Having all the information in a database means everyone in the organisation has a clearer view on what is going on and what colleagues are working on. “Even if you are working in an open space, you will not know the details of operations,” said Gornall. “This makes it difficult to ensure follow-up if a colleague is off sick or on holiday. After we digitised, we found that we were able to help anyone calling us, no matter what the inquiry was about. We are now working better together and we increased our impact and interest in the foundation by delivering better customer service.”

Improve quality of data, saving time in the process

A database serves as a single source of truth when all information is entered correctly. By digitising processes, the quality of data can be significantly improved, especially if you also automate the input process. The Florence Nightingale Foundation receives thousands of applications a year. Until recently, the application process was paper-based, taking up a large part of the staff’s time. The foundation automated the entire process and implemented online forms so that applicants can fill out their information immediately. This increases data quality and completeness, and saves considerable time.

Connecting people

Digitising processes allows charities to connect with their stakeholders in times when mass events and face-to-face meetings are less likely to happen. “We are now able to connect our alumni members and it’s like a big family,” said Gornall. “We wanted to be connected to people who had the same scholarship journey.” What’s more, more junior nurses and midwives are now connected to more experienced colleagues, thus allowing for continuous professional development. The Florence Nightingale Foundation was also able to increase its followership on social media, effectively doubling the number of followers of its Twitter account.

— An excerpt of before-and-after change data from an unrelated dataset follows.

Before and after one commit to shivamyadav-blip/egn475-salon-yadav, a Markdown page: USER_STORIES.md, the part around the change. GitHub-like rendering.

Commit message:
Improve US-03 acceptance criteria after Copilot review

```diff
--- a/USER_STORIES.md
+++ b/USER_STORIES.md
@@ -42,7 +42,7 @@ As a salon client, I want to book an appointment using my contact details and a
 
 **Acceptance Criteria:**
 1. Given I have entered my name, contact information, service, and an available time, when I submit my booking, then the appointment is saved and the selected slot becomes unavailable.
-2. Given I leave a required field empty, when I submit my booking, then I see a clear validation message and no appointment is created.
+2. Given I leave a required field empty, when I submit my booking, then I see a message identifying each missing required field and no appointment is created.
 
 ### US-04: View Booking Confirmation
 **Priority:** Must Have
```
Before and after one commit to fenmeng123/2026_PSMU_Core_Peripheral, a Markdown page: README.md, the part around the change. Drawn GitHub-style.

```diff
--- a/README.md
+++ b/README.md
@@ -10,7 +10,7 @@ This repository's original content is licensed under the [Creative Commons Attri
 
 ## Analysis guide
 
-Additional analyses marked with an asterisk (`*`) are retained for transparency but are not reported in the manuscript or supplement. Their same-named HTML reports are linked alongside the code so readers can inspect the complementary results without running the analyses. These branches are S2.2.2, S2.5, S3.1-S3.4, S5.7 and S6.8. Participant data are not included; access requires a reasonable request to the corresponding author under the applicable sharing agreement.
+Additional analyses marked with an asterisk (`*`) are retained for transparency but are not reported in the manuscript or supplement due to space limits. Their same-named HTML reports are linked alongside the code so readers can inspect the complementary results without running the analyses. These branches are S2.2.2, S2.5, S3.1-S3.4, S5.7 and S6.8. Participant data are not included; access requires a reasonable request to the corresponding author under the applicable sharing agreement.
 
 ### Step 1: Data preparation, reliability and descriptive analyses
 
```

Plenty of good reasons, then, to start digitising a charity. But as we experienced at 4C4U, our business unit that focuses solely on nonprofits, digitising is not about technology alone. Introducing digital processes represents a huge change, not only for the employees of a charity, but also for the donors, volunteers, partners, etc. Change management, making sure every stakeholder knows what is in it for them, will help ease the transition to a new, digital way of working. Digital transformation is a journey that does not end when the implementation is done. Maintaining and running the system is just as much a challenge as designing and implementing it. Interested in setting up a conversation with our 4C4U team? Feel free to contact us.